• _Description of the task_: Your task is to return all the entries below exactly, with every picture omitted.

• _Exercise data_:

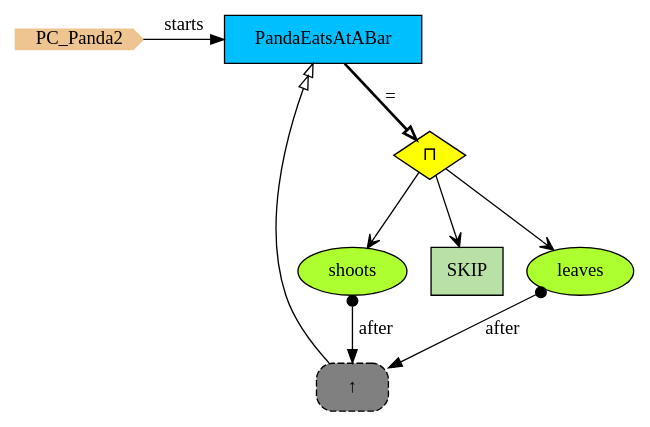
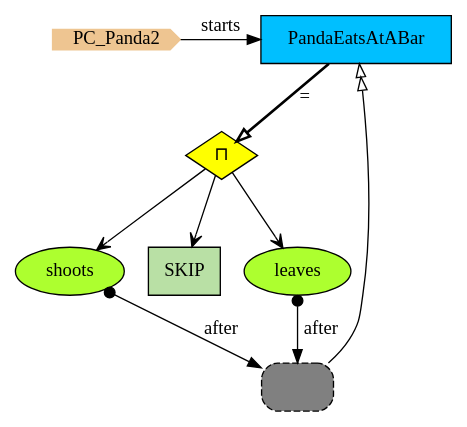
The diagram in Haskell/PCs/Examples/img/PC_Panda2.gv (namalio/Fragmenta), drawn with Graphviz before and after one commit. The commit also changed 33 other files, not shown here.

```diff
--- a/Haskell/PCs/Examples/img/PC_Panda2.gv
+++ b/Haskell/PCs/Examples/img/PC_Panda2.gv
@@ -1,21 +1,22 @@
 digraph {
 
 StartN_ [shape = cds,color=burlywood2,style=filled,height=.2,width=.2, label =PC_Panda2];
-OpEats [shape=diamond,fillcolor=yellow,style=filled,label="⊓"];
+
+PandaEatsAtABar [shape=box,fillcolor=deepskyblue,style = filled,label="PandaEatsAtABar"];
 shoots [shape=ellipse,fillcolor=greenyellow,style=filled,label="shoots"];
-SKIP [shape=box,fillcolor="#B9E0A5",style = filled,label="SKIP"];
-RefPandaEats [shape=rectangle,fillcolor=gray,style="rounded,filled,dashed",label="↑ "];
+Skip27045ea [shape=box,fillcolor="#B9E0A5",style = filled,label="SKIP"];
+RefPandaEatsAtABar6caca8ed [shape=rectangle,fillcolor=gray,style="rounded,filled,dashed",label=""];
 leaves [shape=ellipse,fillcolor=greenyellow,style=filled,label="leaves"];
-PandaEatsAtABar [shape=box,fillcolor=deepskyblue,style = filled,label="PandaEatsAtABar "];
+Op19ceff86 [shape=diamond,fillcolor=yellow,style=filled,label="⊓"];
 
 {rank=same;PandaEatsAtABar,StartN_}
 
-RefPandaEats->PandaEatsAtABar[arrowhead="normalnormal",fillcolor=white,label=" "];
-shoots->RefPandaEats[arrowtail=dot,dir=both,label="after"];
-OpEats->leaves[arrowhead="open"];
-OpEats->shoots[arrowhead="open"];
-OpEats->SKIP[arrowhead="open"];
-leaves->RefPandaEats[arrowtail=dot,dir=both,label="after"];
-PandaEatsAtABar->OpEats[arrowhead="onormal",penwidth=2,label="="];
+RefPandaEatsAtABar6caca8ed->PandaEatsAtABar[arrowhead="normalnormal",fillcolor=white,label=" "];
+shoots->RefPandaEatsAtABar6caca8ed[arrowtail=dot,dir=both,label="after"];
+Op19ceff86->leaves[arrowhead="open"];
+Op19ceff86->shoots[arrowhead="open"];
+Op19ceff86->Skip27045ea[arrowhead="open"];
+leaves->RefPandaEatsAtABar6caca8ed[arrowtail=dot,dir=both,label="after"];
+PandaEatsAtABar->Op19ceff86[arrowhead="onormal",penwidth=2,label="="];
 StartN_->PandaEatsAtABar[label="starts"];
 }
```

• _Solved problem_:
The diagram in Haskell/PCs/Examples/img/PC_Panda2.gv (namalio/Fragmenta), drawn with Graphviz before and after one commit. The commit also changed 33 other files, not shown here.

```diff
--- a/Haskell/PCs/Examples/img/PC_Panda2.gv
+++ b/Haskell/PCs/Examples/img/PC_Panda2.gv
@@ -1,21 +1,22 @@
 digraph {
 
 StartN_ [shape = cds,color=burlywood2,style=filled,height=.2,width=.2, label =PC_Panda2];
-OpEats [shape=diamond,fillcolor=yellow,style=filled,label="⊓"];
+
+PandaEatsAtABar [shape=box,fillcolor=deepskyblue,style = filled,label="PandaEatsAtABar"];
 shoots [shape=ellipse,fillcolor=greenyellow,style=filled,label="shoots"];
-SKIP [shape=box,fillcolor="#B9E0A5",style = filled,label="SKIP"];
-RefPandaEats [shape=rectangle,fillcolor=gray,style="rounded,filled,dashed",label="↑ "];
+Skip27045ea [shape=box,fillcolor="#B9E0A5",style = filled,label="SKIP"];
+RefPandaEatsAtABar6caca8ed [shape=rectangle,fillcolor=gray,style="rounded,filled,dashed",label=""];
 leaves [shape=ellipse,fillcolor=greenyellow,style=filled,label="leaves"];
-PandaEatsAtABar [shape=box,fillcolor=deepskyblue,style = filled,label="PandaEatsAtABar "];
+Op19ceff86 [shape=diamond,fillcolor=yellow,style=filled,label="⊓"];
 
 {rank=same;PandaEatsAtABar,StartN_}
 
-RefPandaEats->PandaEatsAtABar[arrowhead="normalnormal",fillcolor=white,label=" "];
-shoots->RefPandaEats[arrowtail=dot,dir=both,label="after"];
-OpEats->leaves[arrowhead="open"];
-OpEats->shoots[arrowhead="open"];
-OpEats->SKIP[arrowhead="open"];
-leaves->RefPandaEats[arrowtail=dot,dir=both,label="after"];
-PandaEatsAtABar->OpEats[arrowhead="onormal",penwidth=2,label="="];
+RefPandaEatsAtABar6caca8ed->PandaEatsAtABar[arrowhead="normalnormal",fillcolor=white,label=" "];
+shoots->RefPandaEatsAtABar6caca8ed[arrowtail=dot,dir=both,label="after"];
+Op19ceff86->leaves[arrowhead="open"];
+Op19ceff86->shoots[arrowhead="open"];
+Op19ceff86->Skip27045ea[arrowhead="open"];
+leaves->RefPandaEatsAtABar6caca8ed[arrowtail=dot,dir=both,label="after"];
+PandaEatsAtABar->Op19ceff86[arrowhead="onormal",penwidth=2,label="="];
 StartN_->PandaEatsAtABar[label="starts"];
 }
```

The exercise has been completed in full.